I was starting to think I'd have to install Windows on that machine just so I could run the installer for QNX. This would have been a problem, because this was a CD-ROM drive, and we only have DVDs for installing Windows. But poking through the contents of the CD, I found a .BAT file that would create a bootable floppy for installing a demo version of QNX. I didn't want a demo version, but a few more minutes of poking around (and guessing) led me to discover how to create a bootable floppy for installing the full QNX.
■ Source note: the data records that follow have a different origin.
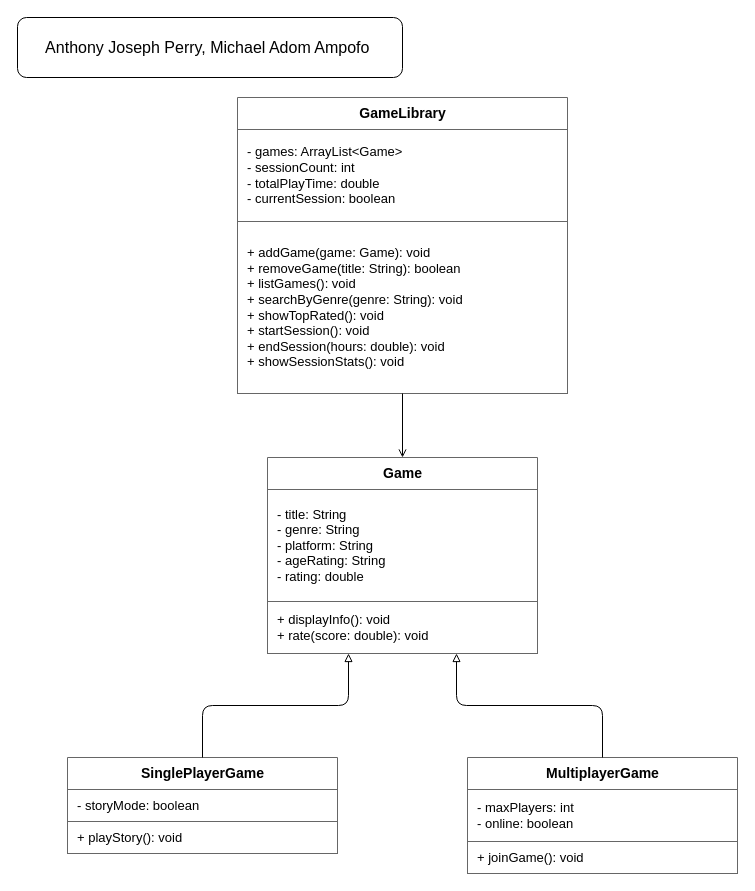
The draw.io diagram TEAM UML.drawio in AJXDevv/LIA---Deliverable-1, before the edit. Source tidied: cells renumbered, new cells numbered last; positions are measured from the earlier drawing's top-left corner, leaving out a move shared by most shapes. Both pictures are drawn from the tidied source at 100%, with x=0, y=0 at pixel (17, 17).
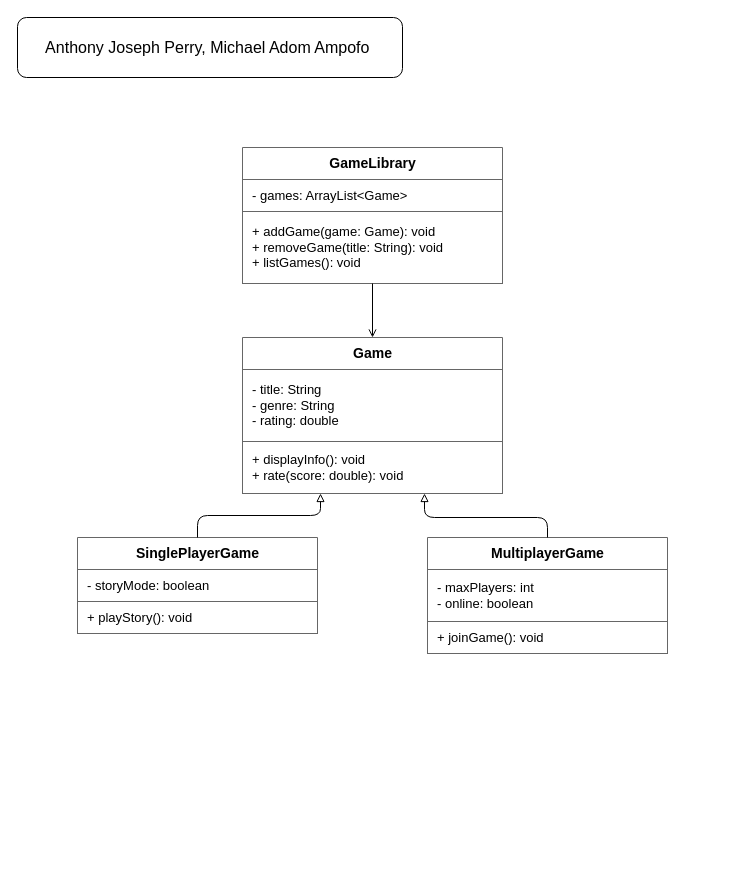
Above is the later version.

Diff of the diagram source:
```diff
@@
 <mxGraphModel>
   <root>
     <mxCell id="0" />
     <mxCell id="1" parent="0" />
+    <mxCell id="17" value="&lt;font size=&quot;3&quot;&gt;Anthony Joseph Perry, Michael Adom Ampofo&amp;nbsp;&lt;/font&gt;" style="rounded=1;whiteSpace=wrap;html=1;" parent="1" vertex="1">
+      <mxGeometry width="385" height="60" as="geometry" />
+    </mxCell>
     <mxCell id="2" value="GameLibrary" style="swimlane;startSize=32;horizontal=1;rounded=0;html=1;fontStyle=1;fontSize=14;fillColor=none;strokeColor=#666666;" parent="1" vertex="1">
-      <mxGeometry x="220" y="80" width="330" height="296" as="geometry" />
+      <mxGeometry x="225" y="130" width="260" height="136" as="geometry" />
     </mxCell>
-    <mxCell id="3" value="- games: ArrayList&amp;lt;Game&amp;gt;&lt;br&gt;- sessionCount: int&lt;br&gt;- totalPlayTime: double&lt;br&gt;- currentSession: boolean" style="text;html=1;align=left;verticalAlign=middle;spacingLeft=8;whiteSpace=wrap;strokeColor=#666666;fillColor=none;fontSize=13;" parent="2" vertex="1">
-      <mxGeometry y="32" width="330" height="92" as="geometry" />
-    </mxCell>
-    <mxCell id="4" value="+ addGame(game: Game): void&lt;br&gt;+ removeGame(title: String): boolean&lt;br&gt;+ listGames(): void&lt;br&gt;+ searchByGenre(genre: String): void&lt;br&gt;+ showTopRated(): void&lt;br&gt;+ startSession(): void&lt;br&gt;+ endSession(hours: double): void&lt;br&gt;+ showSessionStats(): void" style="text;html=1;align=left;verticalAlign=middle;spacingLeft=8;whiteSpace=wrap;strokeColor=#666666;fillColor=none;fontSize=13;" parent="2" vertex="1">
-      <mxGeometry y="124" width="330" height="172" as="geometry" />
-    </mxCell>
+    <mxCell id="18" value="- games: ArrayList&amp;lt;Game&amp;gt;" style="text;html=1;align=left;verticalAlign=middle;spacingLeft=8;whiteSpace=wrap;strokeColor=#666666;fillColor=none;fontSize=13;" parent="2" vertex="1">
+      <mxGeometry y="32" width="260" height="32" as="geometry" />
+    </mxCell>
+    <mxCell id="19" value="+ addGame(game: Game): void&lt;br&gt;+ removeGame(title: String): void&lt;br&gt;+ listGames(): void" style="text;html=1;align=left;verticalAlign=middle;spacingLeft=8;whiteSpace=wrap;strokeColor=#666666;fillColor=none;fontSize=13;" parent="2" vertex="1">
+      <mxGeometry y="64" width="260" height="72" as="geometry" />
+    </mxCell>
     <mxCell id="5" value="Game" style="swimlane;startSize=32;horizontal=1;rounded=0;html=1;fontStyle=1;fontSize=14;fillColor=none;strokeColor=#666666;" parent="1" vertex="1">
-      <mxGeometry x="250" y="440" width="270" height="196" as="geometry" />
+      <mxGeometry x="225" y="320" width="260" height="156" as="geometry" />
     </mxCell>
-    <mxCell id="6" value="- title: String&lt;br&gt;- genre: String&lt;br&gt;- platform: String&lt;br&gt;- ageRating: String&lt;br&gt;- rating: double" style="text;html=1;align=left;verticalAlign=middle;spacingLeft=8;whiteSpace=wrap;strokeColor=#666666;fillColor=none;fontSize=13;" parent="5" vertex="1">
-      <mxGeometry y="32" width="270" height="112" as="geometry" />
-    </mxCell>
+    <mxCell id="20" value="- title: String&lt;br&gt;- genre: String&lt;br&gt;- rating: double" style="text;html=1;align=left;verticalAlign=middle;spacingLeft=8;whiteSpace=wrap;strokeColor=#666666;fillColor=none;fontSize=13;" parent="5" vertex="1">
+      <mxGeometry y="32" width="260" height="72" as="geometry" />
+    </mxCell>
     <mxCell id="7" value="+ displayInfo(): void&lt;br&gt;+ rate(score: double): void" style="text;html=1;align=left;verticalAlign=middle;spacingLeft=8;whiteSpace=wrap;strokeColor=#666666;fillColor=none;fontSize=13;" parent="5" vertex="1">
-      <mxGeometry y="144" width="270" height="52" as="geometry" />
+      <mxGeometry y="104" width="260" height="52" as="geometry" />
     </mxCell>
     <mxCell id="8" value="SinglePlayerGame" style="swimlane;startSize=32;horizontal=1;rounded=0;html=1;fontStyle=1;fontSize=14;fillColor=none;strokeColor=#666666;" parent="1" vertex="1">
-      <mxGeometry x="50" y="740" width="270" height="96" as="geometry" />
+      <mxGeometry x="60" y="520" width="240" height="96" as="geometry" />
     </mxCell>
     <mxCell id="9" value="- storyMode: boolean" style="text;html=1;align=left;verticalAlign=middle;spacingLeft=8;whiteSpace=wrap;strokeColor=#666666;fillColor=none;fontSize=13;" parent="8" vertex="1">
-      <mxGeometry y="32" width="270" height="32" as="geometry" />
+      <mxGeometry y="32" width="240" height="32" as="geometry" />
     </mxCell>
     <mxCell id="10" value="+ playStory(): void" style="text;html=1;align=left;verticalAlign=middle;spacingLeft=8;whiteSpace=wrap;strokeColor=#666666;fillColor=none;fontSize=13;" parent="8" vertex="1">
-      <mxGeometry y="64" width="270" height="32" as="geometry" />
+      <mxGeometry y="64" width="240" height="32" as="geometry" />
     </mxCell>
     <mxCell id="11" value="MultiplayerGame" style="swimlane;startSize=32;horizontal=1;rounded=0;html=1;fontStyle=1;fontSize=14;fillColor=none;strokeColor=#666666;" parent="1" vertex="1">
-      <mxGeometry x="450" y="740" width="270" height="116" as="geometry" />
+      <mxGeometry x="410" y="520" width="240" height="116" as="geometry" />
     </mxCell>
     <mxCell id="12" value="- maxPlayers: int&lt;br&gt;- online: boolean" style="text;html=1;align=left;verticalAlign=middle;spacingLeft=8;whiteSpace=wrap;strokeColor=#666666;fillColor=none;fontSize=13;" parent="11" vertex="1">
-      <mxGeometry y="32" width="270" height="52" as="geometry" />
+      <mxGeometry y="32" width="240" height="52" as="geometry" />
     </mxCell>
     <mxCell id="13" value="+ joinGame(): void" style="text;html=1;align=left;verticalAlign=middle;spacingLeft=8;whiteSpace=wrap;strokeColor=#666666;fillColor=none;fontSize=13;" parent="11" vertex="1">
-      <mxGeometry y="84" width="270" height="32" as="geometry" />
+      <mxGeometry y="84" width="240" height="32" as="geometry" />
     </mxCell>
     <mxCell id="14" style="edgeStyle=orthogonalEdgeStyle;html=1;endArrow=open;endFill=0;exitX=0.5;exitY=1;entryX=0.5;entryY=0;" parent="1" edge="1" source="2" target="5">
       <mxGeometry relative="1" as="geometry" />
     </mxCell>
     <mxCell id="15" style="edgeStyle=orthogonalEdgeStyle;html=1;endArrow=block;endFill=0;exitX=0.5;exitY=0;entryX=0.3;entryY=1;" parent="1" edge="1" source="8" target="5">
       <mxGeometry relative="1" as="geometry" />
     </mxCell>
     <mxCell id="16" style="edgeStyle=orthogonalEdgeStyle;html=1;endArrow=block;endFill=0;exitX=0.5;exitY=0;entryX=0.7;entryY=1;" parent="1" edge="1" source="11" target="5">
-      <mxGeometry relative="1" as="geometry" />
+      <mxGeometry relative="1" as="geometry">
+        <Array as="points">
+          <mxPoint x="530" y="500" />
+          <mxPoint x="407" y="500" />
+        </Array>
+      </mxGeometry>
     </mxCell>
-    <mxCell id="17" value="&lt;font size=&quot;3&quot;&gt;Anthony Joseph Perry, Michael Adom Ampofo&amp;nbsp;&lt;/font&gt;" style="rounded=1;whiteSpace=wrap;html=1;" parent="1" vertex="1">
-      <mxGeometry width="385" height="60" as="geometry" />
-    </mxCell>
   </root>
 </mxGraphModel>
```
So, finally I booted the floppy and went through the QNX installation. I actually had to do this twice, because the first time I couldn't figure out how to delete all the Linux partitions to make the entire hard drive a QNX partition. But I eventually had a bootable QNX box.
The last problem was getting a working network interface. The machine (which I inherited from a recently departed colleague) had both built-in Ethernet on the motherboard and a PCI Ethernet card. I tried configuring both interfaces for DHCP and plugging both into my switch, but neither card was able to retrieve an IP address. I won't bore anyone with the details (assuming they are not thoroughly bored already), but I eventually figured out that there was no driver for the card, and removing it let the built-in Ethernet port start working. I had to give it a static IP address at first, but eventually got it doing DHCP by ignoring the nice network-configuration GUI and instead using "dhcp.client -h mymachine -i en0 &".
So it wasn't impossible, but this illustrates one of the reasons Windows is going to remain popular. I've heard people with horror stories about Windows installs, but every one I've done has been basically (a) boot with the CD, (b) follow the onscreen instructions, (c) OK, everything works. Sure, QNX is not a "consumer" operating system, and a lot of my problems were related to having ancient hardware, but still, I think it should have been easier.